## WHAT NEEDS TO BE DONE
Please retype the entries that follow exactly as they are, leaving the images behind.

== Segment start ==

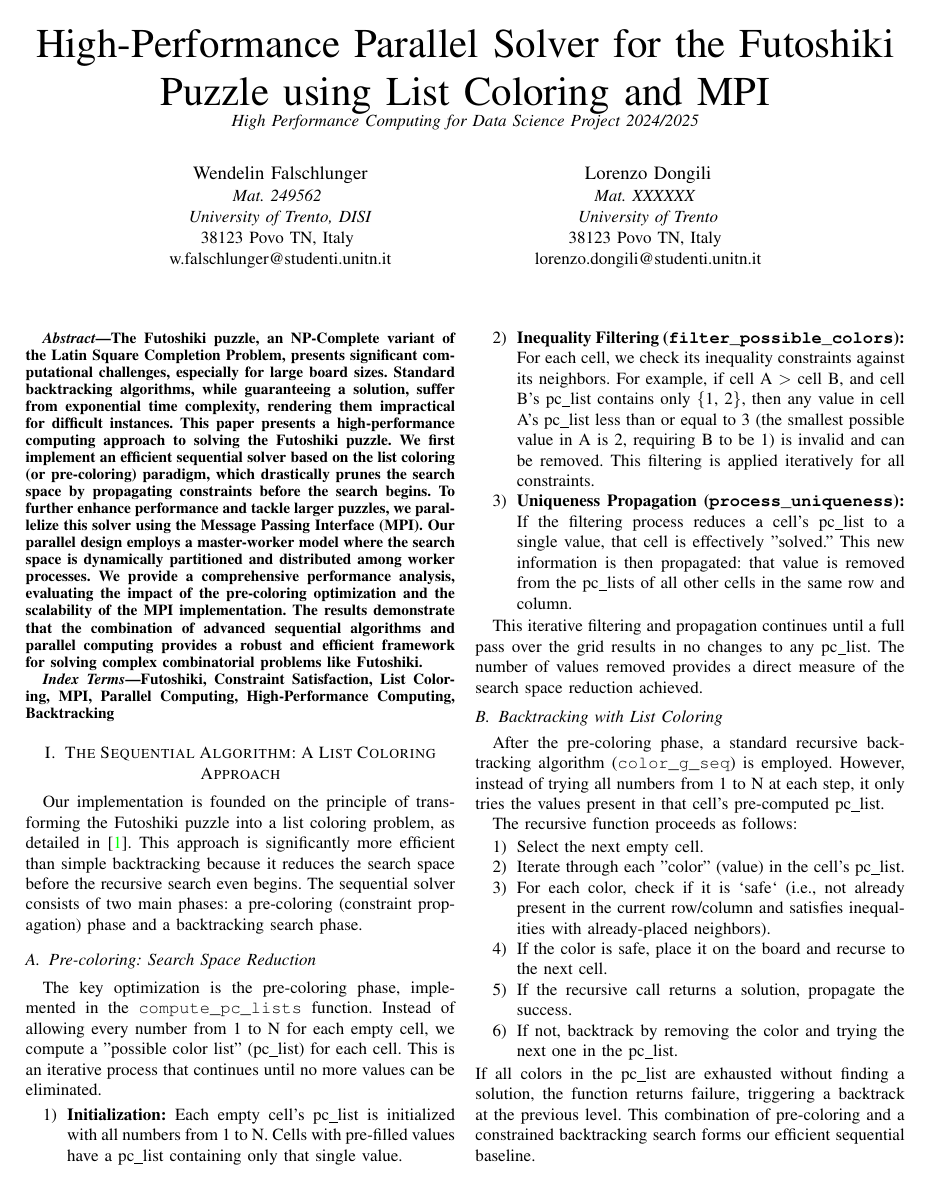
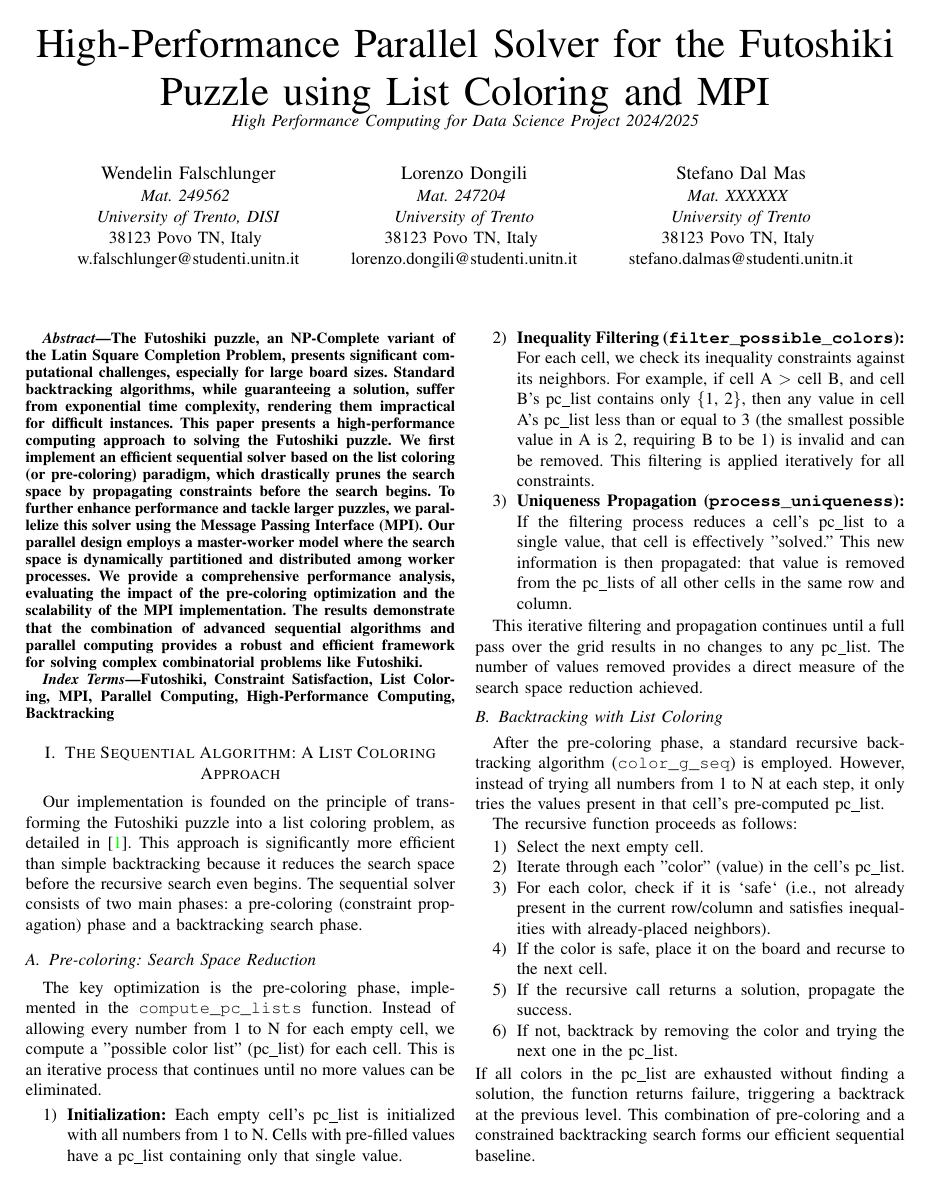
Before and after one commit to falswe/uni.hpc.futoshiki.report, a LaTeX paper (report.tex): page 1 of 4. Compiled offline with pdfLaTeX.

Commit message:
Add Stefano as author, Matricula of Lorenzo

```diff
--- a/report.tex
+++ b/report.tex
@@ -61,10 +61,16 @@
 w.falschlunger@studenti.unitn.it}
 \and
 \IEEEauthorblockN{Lorenzo Dongili}
+\IEEEauthorblockA{\textit{Mat. 247204} \\
+\textit{University of Trento}\\
+38123 Povo TN, Italy \\
+lorenzo.dongili@studenti.unitn.it}
+\and
+\IEEEauthorblockN{Stefano Dal Mas}
 \IEEEauthorblockA{\textit{Mat. XXXXXX} \\
 \textit{University of Trento}\\
 38123 Povo TN, Italy \\
-lorenzo.dongili@studenti.unitn.it}
+stefano.dalmas@studenti.unitn.it}
 }
 
 \maketitle
```
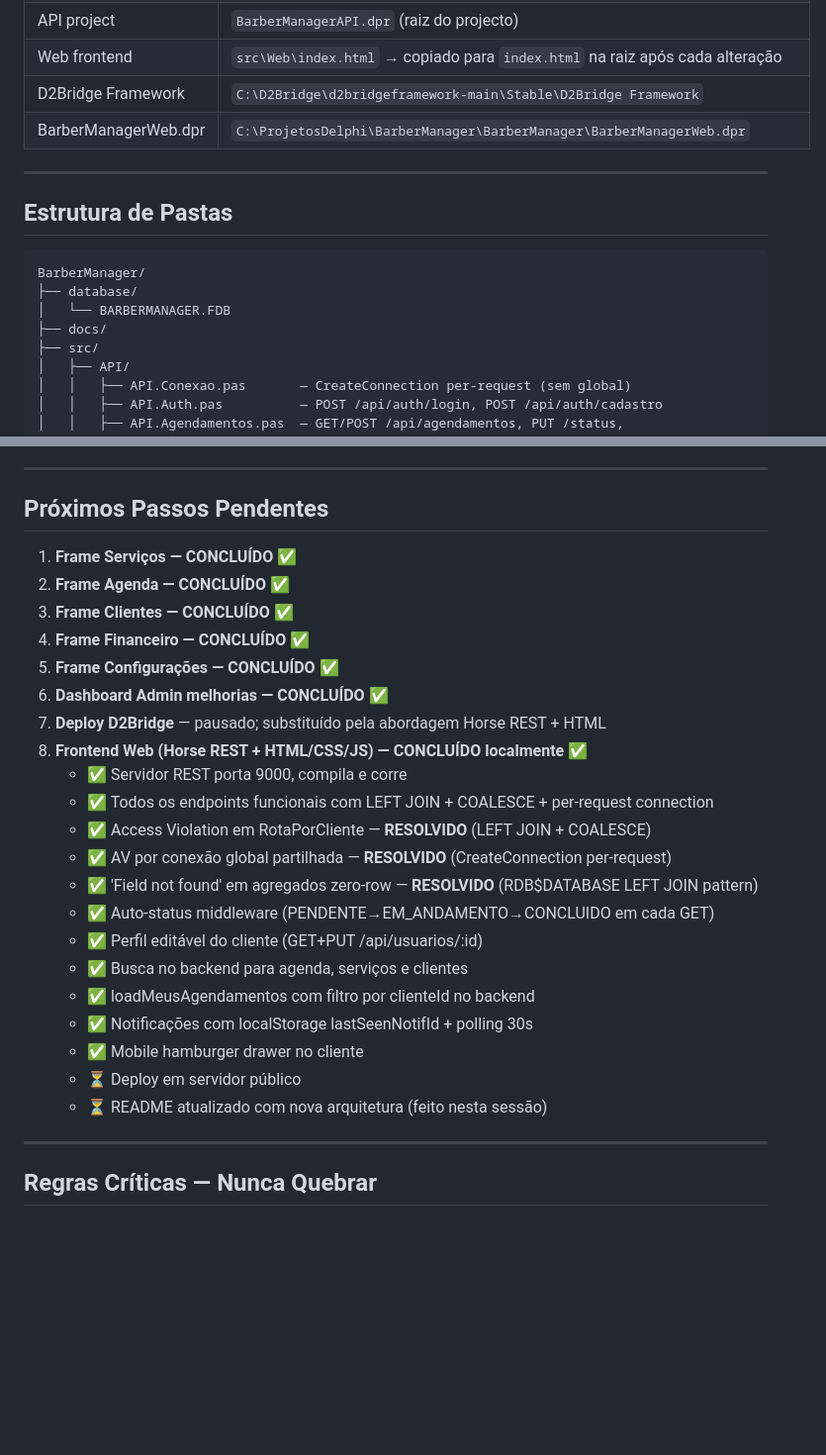
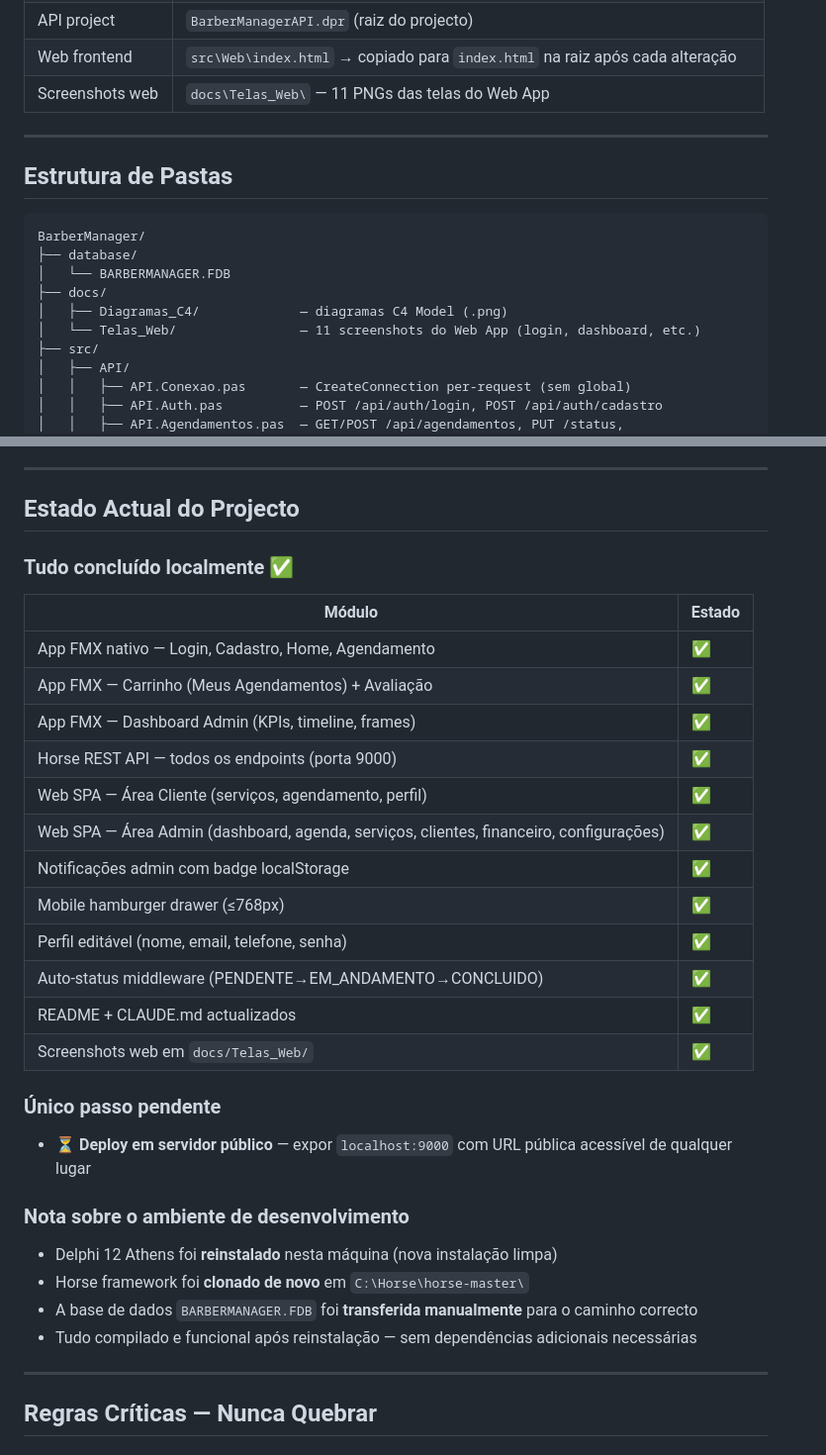
Before and after one commit to miguettohuertas/BarberManager, a Markdown page: CLAUDE.md, 2 parts joined by grey strips. Shown at 99% size. Drawn GitHub-style; blank space fills up the shorter version.

Commit message:
docs: CLAUDE.md updated + PROMPT_DEPLOY.md created for next session
Co-Authored-By: Claude Sonnet 4.6 <noreply@anthropic.com>

```diff
--- a/CLAUDE.md
+++ b/CLAUDE.md
@@ -35,8 +35,7 @@ Sistema de gestão de barbearia com duas camadas:
 | Horse framework      | `C:\Horse\horse-master\src`                                                          |
 | API project          | `BarberManagerAPI.dpr` (raiz do projecto)                                            |
 | Web frontend         | `src\Web\index.html` → copiado para `index.html` na raiz após cada alteração        |
-| D2Bridge Framework   | `C:\D2Bridge\d2bridgeframework-main\Stable\D2Bridge Framework`                       |
-| BarberManagerWeb.dpr | `C:\ProjetosDelphi\BarberManager\BarberManager\BarberManagerWeb.dpr`                 |
+| Screenshots web      | `docs\Telas_Web\` — 11 PNGs das telas do Web App                                    |
 
 ---
 
@@ -47,6 +46,8 @@ BarberManager/
 ├── database/
 │   └── BARBERMANAGER.FDB
 ├── docs/
+│   ├── Diagramas_C4/             — diagramas C4 Model (.png)
+│   └── Telas_Web/                — 11 screenshots do Web App (login, dashboard, etc.)
 ├── src/
 │   ├── API/
 │   │   ├── API.Conexao.pas       — CreateConnection per-request (sem global)
@@ -211,29 +212,35 @@ API.Auth.RegistrarRotas; ... etc.
 
 ---
 
-## Próximos Passos Pendentes
+## Estado Actual do Projecto
 
-1. **Frame Serviços — CONCLUÍDO** ✅
-2. **Frame Agenda — CONCLUÍDO** ✅
-3. **Frame Clientes — CONCLUÍDO** ✅
-4. **Frame Financeiro — CONCLUÍDO** ✅
-5. **Frame Configurações — CONCLUÍDO** ✅
-6. **Dashboard Admin melhorias — CONCLUÍDO** ✅
-7. **Deploy D2Bridge** — pausado; substituído pela abordagem Horse REST + HTML
-8. **Frontend Web (Horse REST + HTML/CSS/JS) — CONCLUÍDO localmente** ✅
-   - ✅ Servidor REST porta 9000, compila e corre
-   - ✅ Todos os endpoints funcionais com LEFT JOIN + COALESCE + per-request connection
-   - ✅ Access Violation em RotaPorCliente — **RESOLVIDO** (LEFT JOIN + COALESCE)
-   - ✅ AV por conexão global partilhada — **RESOLVIDO** (CreateConnection per-request)
-   - ✅ 'Field not found' em agregados zero-row — **RESOLVIDO** (RDB$DATABASE LEFT JOIN pattern)
-   - ✅ Auto-status middleware (PENDENTE→EM_ANDAMENTO→CONCLUIDO em cada GET)
-   - ✅ Perfil editável do cliente (GET+PUT /api/usuarios/:id)
-   - ✅ Busca no backend para agenda, serviços e clientes
-   - ✅ loadMeusAgendamentos com filtro por clienteId no backend
-   - ✅ Notificações com localStorage lastSeenNotifId + polling 30s
-   - ✅ Mobile hamburger drawer no cliente
-   - ⏳ Deploy em servidor público
-   - ⏳ README atualizado com nova arquitetura (feito nesta sessão)
+### Tudo concluído localmente ✅
+
+| Módulo | Estado |
+|--------|--------|
+| App FMX nativo — Login, Cadastro, Home, Agendamento | ✅ |
+| App FMX — Carrinho (Meus Agendamentos) + Avaliação | ✅ |
+| App FMX — Dashboard Admin (KPIs, timeline, frames) | ✅ |
+| Horse REST API — todos os endpoints (porta 9000) | ✅ |
+| Web SPA — Área Cliente (serviços, agendamento, perfil) | ✅ |
+| Web SPA — Área Admin (dashboard, agenda, serviços, clientes, financeiro, configurações) | ✅ |
+| Notificações admin com badge localStorage | ✅ |
+| Mobile hamburger drawer (≤768px) | ✅ |
+| Perfil editável (nome, email, telefone, senha) | ✅ |
+| Auto-status middleware (PENDENTE→EM_ANDAMENTO→CONCLUIDO) | ✅ |
+| README + CLAUDE.md actualizados | ✅ |
+| Screenshots web em `docs/Telas_Web/` | ✅ |
+
+### Único passo pendente
+
+- ⏳ **Deploy em servidor público** — expor `localhost:9000` com URL pública acessível de qualquer lugar
+
+### Nota sobre o ambiente de desenvolvimento
+
+- Delphi 12 Athens foi **reinstalado** nesta máquina (nova instalação limpa)
+- Horse framework foi **clonado de novo** em `C:\Horse\horse-master\`
+- A base de dados `BARBERMANAGER.FDB` foi **transferida manualmente** para o caminho correcto
+- Tudo compilado e funcional após reinstalação — sem dependências adicionais necessárias
 
 ---
 
```
Also changed, not shown: PROMPT_DEPLOY.md (added, +121 -0 lines).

== Segment end ==

## SOLVED PROBLEM
Before and after one commit to falswe/uni.hpc.futoshiki.report, a LaTeX paper (report.tex): page 1 of 4. Compiled offline with pdfLaTeX.

Commit message:
Add Stefano as author, Matricula of Lorenzo

```diff
--- a/report.tex
+++ b/report.tex
@@ -61,10 +61,16 @@
 w.falschlunger@studenti.unitn.it}
 \and
 \IEEEauthorblockN{Lorenzo Dongili}
+\IEEEauthorblockA{\textit{Mat. 247204} \\
+\textit{University of Trento}\\
+38123 Povo TN, Italy \\
+lorenzo.dongili@studenti.unitn.it}
+\and
+\IEEEauthorblockN{Stefano Dal Mas}
 \IEEEauthorblockA{\textit{Mat. XXXXXX} \\
 \textit{University of Trento}\\
 38123 Povo TN, Italy \\
-lorenzo.dongili@studenti.unitn.it}
+stefano.dalmas@studenti.unitn.it}
 }
 
 \maketitle
```
Before and after one commit to miguettohuertas/BarberManager, a Markdown page: CLAUDE.md, 2 parts joined by grey strips. Shown at 99% size. Drawn GitHub-style; blank space fills up the shorter version.

Commit message:
docs: CLAUDE.md updated + PROMPT_DEPLOY.md created for next session
Co-Authored-By: Claude Sonnet 4.6 <noreply@anthropic.com>

```diff
--- a/CLAUDE.md
+++ b/CLAUDE.md
@@ -35,8 +35,7 @@ Sistema de gestão de barbearia com duas camadas:
 | Horse framework      | `C:\Horse\horse-master\src`                                                          |
 | API project          | `BarberManagerAPI.dpr` (raiz do projecto)                                            |
 | Web frontend         | `src\Web\index.html` → copiado para `index.html` na raiz após cada alteração        |
-| D2Bridge Framework   | `C:\D2Bridge\d2bridgeframework-main\Stable\D2Bridge Framework`                       |
-| BarberManagerWeb.dpr | `C:\ProjetosDelphi\BarberManager\BarberManager\BarberManagerWeb.dpr`                 |
+| Screenshots web      | `docs\Telas_Web\` — 11 PNGs das telas do Web App                                    |
 
 ---
 
@@ -47,6 +46,8 @@ BarberManager/
 ├── database/
 │   └── BARBERMANAGER.FDB
 ├── docs/
+│   ├── Diagramas_C4/             — diagramas C4 Model (.png)
+│   └── Telas_Web/                — 11 screenshots do Web App (login, dashboard, etc.)
 ├── src/
 │   ├── API/
 │   │   ├── API.Conexao.pas       — CreateConnection per-request (sem global)
@@ -211,29 +212,35 @@ API.Auth.RegistrarRotas; ... etc.
 
 ---
 
-## Próximos Passos Pendentes
+## Estado Actual do Projecto
 
-1. **Frame Serviços — CONCLUÍDO** ✅
-2. **Frame Agenda — CONCLUÍDO** ✅
-3. **Frame Clientes — CONCLUÍDO** ✅
-4. **Frame Financeiro — CONCLUÍDO** ✅
-5. **Frame Configurações — CONCLUÍDO** ✅
-6. **Dashboard Admin melhorias — CONCLUÍDO** ✅
-7. **Deploy D2Bridge** — pausado; substituído pela abordagem Horse REST + HTML
-8. **Frontend Web (Horse REST + HTML/CSS/JS) — CONCLUÍDO localmente** ✅
-   - ✅ Servidor REST porta 9000, compila e corre
-   - ✅ Todos os endpoints funcionais com LEFT JOIN + COALESCE + per-request connection
-   - ✅ Access Violation em RotaPorCliente — **RESOLVIDO** (LEFT JOIN + COALESCE)
-   - ✅ AV por conexão global partilhada — **RESOLVIDO** (CreateConnection per-request)
-   - ✅ 'Field not found' em agregados zero-row — **RESOLVIDO** (RDB$DATABASE LEFT JOIN pattern)
-   - ✅ Auto-status middleware (PENDENTE→EM_ANDAMENTO→CONCLUIDO em cada GET)
-   - ✅ Perfil editável do cliente (GET+PUT /api/usuarios/:id)
-   - ✅ Busca no backend para agenda, serviços e clientes
-   - ✅ loadMeusAgendamentos com filtro por clienteId no backend
-   - ✅ Notificações com localStorage lastSeenNotifId + polling 30s
-   - ✅ Mobile hamburger drawer no cliente
-   - ⏳ Deploy em servidor público
-   - ⏳ README atualizado com nova arquitetura (feito nesta sessão)
+### Tudo concluído localmente ✅
+
+| Módulo | Estado |
+|--------|--------|
+| App FMX nativo — Login, Cadastro, Home, Agendamento | ✅ |
+| App FMX — Carrinho (Meus Agendamentos) + Avaliação | ✅ |
+| App FMX — Dashboard Admin (KPIs, timeline, frames) | ✅ |
+| Horse REST API — todos os endpoints (porta 9000) | ✅ |
+| Web SPA — Área Cliente (serviços, agendamento, perfil) | ✅ |
+| Web SPA — Área Admin (dashboard, agenda, serviços, clientes, financeiro, configurações) | ✅ |
+| Notificações admin com badge localStorage | ✅ |
+| Mobile hamburger drawer (≤768px) | ✅ |
+| Perfil editável (nome, email, telefone, senha) | ✅ |
+| Auto-status middleware (PENDENTE→EM_ANDAMENTO→CONCLUIDO) | ✅ |
+| README + CLAUDE.md actualizados | ✅ |
+| Screenshots web em `docs/Telas_Web/` | ✅ |
+
+### Único passo pendente
+
+- ⏳ **Deploy em servidor público** — expor `localhost:9000` com URL pública acessível de qualquer lugar
+
+### Nota sobre o ambiente de desenvolvimento
+
+- Delphi 12 Athens foi **reinstalado** nesta máquina (nova instalação limpa)
+- Horse framework foi **clonado de novo** em `C:\Horse\horse-master\`
+- A base de dados `BARBERMANAGER.FDB` foi **transferida manualmente** para o caminho correcto
+- Tudo compilado e funcional após reinstalação — sem dependências adicionais necessárias
 
 ---
 
```
Also changed, not shown: PROMPT_DEPLOY.md (added, +121 -0 lines).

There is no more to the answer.